A critical look at the impact assessment modelling of metals in Life Cycle Impact Assessment and improvement options.

Looptijd 2003  -  2004
Contact Reinout Heijungs
Financiering International Council on Metals and Mining
  Copper Institute
  Dutch Duurzaam BouwMetaal Foundation


Life Cycle Assessment is a much-used instrument to assess the environmental impact of products and functions, including materials. Its setup has been standardised in the ISO 14040-series, which distinguishes four phases: goal and scope definition, inventory analysis, impact assessment, and interpretation. 

The impact assessment, or LCIA, consists with a number of steps, amongst others related to the conversion of emitted substances into contributions to environmental impact categories. Thus, quantified emissions of benzene, cadmium, dioxins and pesticides are converted into quantified contributions to ecotoxicity and human toxicity. The numerical details for this conversion are provided by characterisation factors, which are derived from characterisation models. 

Problems encountered with LCIA-characterisation modelling of metals are the following: 

  • The validity of the fate models: it is as yet not clear to which extent the emission of heavy metals has lead to such a concentration increase in the deep soil, in sediments and in the ocean, that any damage is to be expected in these media, because at concentrations close to the background concentration no negative effects are to be expected;
  • The inclusion of essentiality is effect models: some metals like zinc and copper, are essential elements for life functions, implying that below a given threshold background level emissions are to be regarded as environmentally beneficial instead of toxic;
  • The no-effect level in effect models: for most elements the crustal concentration can act as one of the possible thresholds. Taking this point into account would require spatial differentiation of LCAI modelling;
  • The inclusion of homeostasis in effect models: in addition to the point of metals possibly being nutrients, the uptake of metals by organisms may be regulated through homeostasis, which affects the dose-response curve for the metal;
  • The inclusion of speciation and bioavailability in effect models: metals may be present in different speciation, with highly differing biological availability and/or toxicity characteristics. 

The project’s main purpose was to organise a workshop on the inclusion of state of the art expertise and current expert knowledge on risk assessment of non-ferro metals in LCIA. Basis for the workshop were the preliminary results of a concise study, which addresses the scientific issues and practical dilemmas that are encountered when developing or using characterisation factors in Life Cycle Impact Assessment, and which identifies a number of directions for improvement.This report can be downloaded below. 

The workshop was held in Apeldoorn (Location TNO) on 19 March 2004 with around 20 invited experts in the fields of LCA, RA and ecotoxicology, and an affiliation in academia, research institutes and metals industry. 

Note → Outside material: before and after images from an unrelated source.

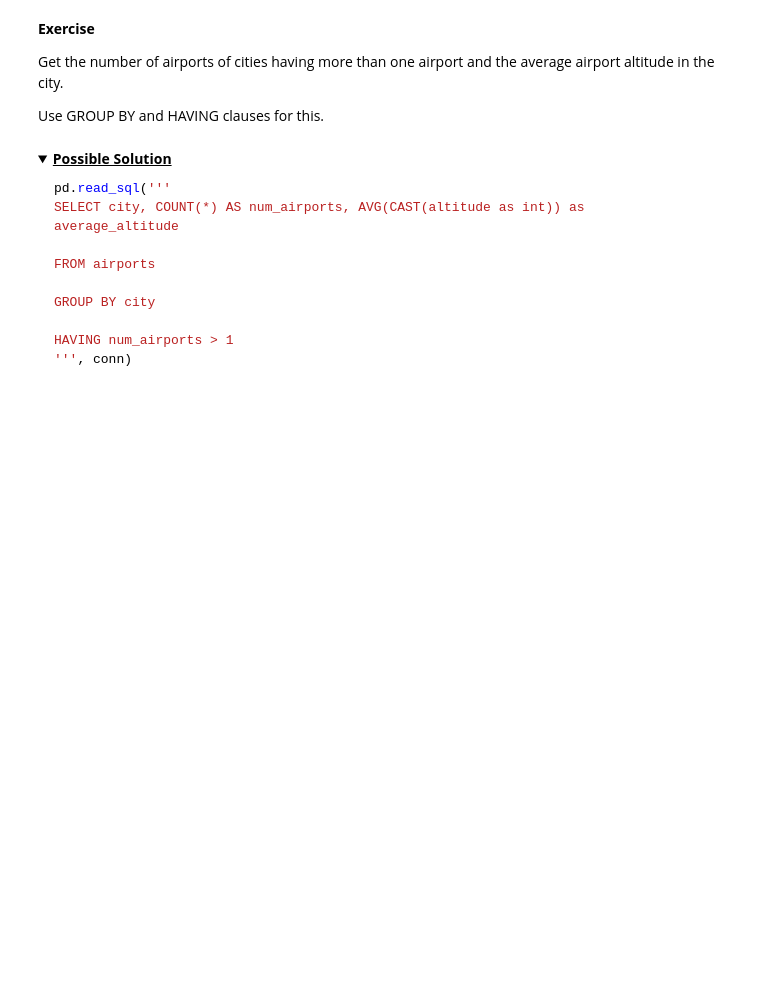
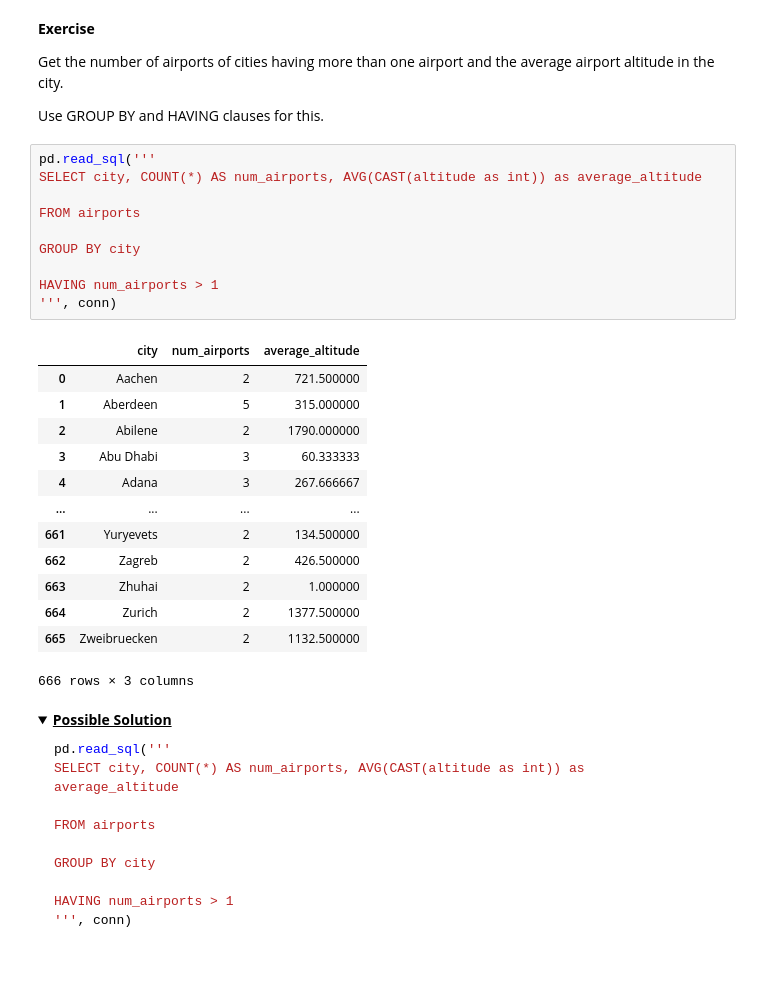
Before and after one commit to virgiliaantonucci/NYC-DS-080723, a Jupyter notebook: Phase2/GroupbyJoins.ipynb, the cells around one changed output. Drawn from its saved outputs; the diff is of its cells as text; folded sections open; blank space fills up the shorter version.

```diff
--- a/Phase2/GroupbyJoins.ipynb
+++ b/Phase2/GroupbyJoins.ipynb
@@ -194,6 +305,30 @@ pd.read_sql('''
 Get the number of airports of cities having more than one airport and the average airport altitude in the city.
 
 Use GROUP BY and HAVING clauses for this.
+# %%
+pd.read_sql('''
+SELECT city, COUNT(*) AS num_airports, AVG(CAST(altitude as int)) as average_altitude
+
+FROM airports
+
+GROUP BY city
+
+HAVING num_airports > 1
+''', conn)
+# %% [output]
+|  | city | num_airports | average_altitude |
+| 0 | Aachen | 2 | 721.500000 |
+| 1 | Aberdeen | 5 | 315.000000 |
+| 2 | Abilene | 2 | 1790.000000 |
+| 3 | Abu Dhabi | 3 | 60.333333 |
+| 4 | Adana | 3 | 267.666667 |
+| ... | ... | ... | ... |
+| 661 | Yuryevets | 2 | 134.500000 |
+| 662 | Zagreb | 2 | 426.500000 |
+| 663 | Zhuhai | 2 | 1.000000 |
+| 664 | Zurich | 2 | 1377.500000 |
+| 665 | Zweibruecken | 2 | 1132.500000 |
+666 rows × 3 columns
 # %% [markdown]
 <details>
     <summary><b><u>Possible Solution</u></b></summary>
```
Also changed, not shown: parts of 18 cells of this notebook, 2 other files.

The participants of the workshop recognised that current ecotoxicity LCIA methods often produce a probably incorrect emphasis on the impact of metals. The so-called "Apeldoorn declaration" shortly describes the short comings of the current LCIA methods for metals and warns LCA practioners to use the methods cautiously. It has been published in SETAC globe and the fourth issue of UNEP/SETAC's Life Cycle Initiative's Newsletter. The "Apeldoorn declaration" can be downloaded below. 

A second result of this project is an outline of the actions that need to be taken in the short- and long-term to arrive at a more scientifically defendeable assessment of the metals in LCIA, see the report for more details.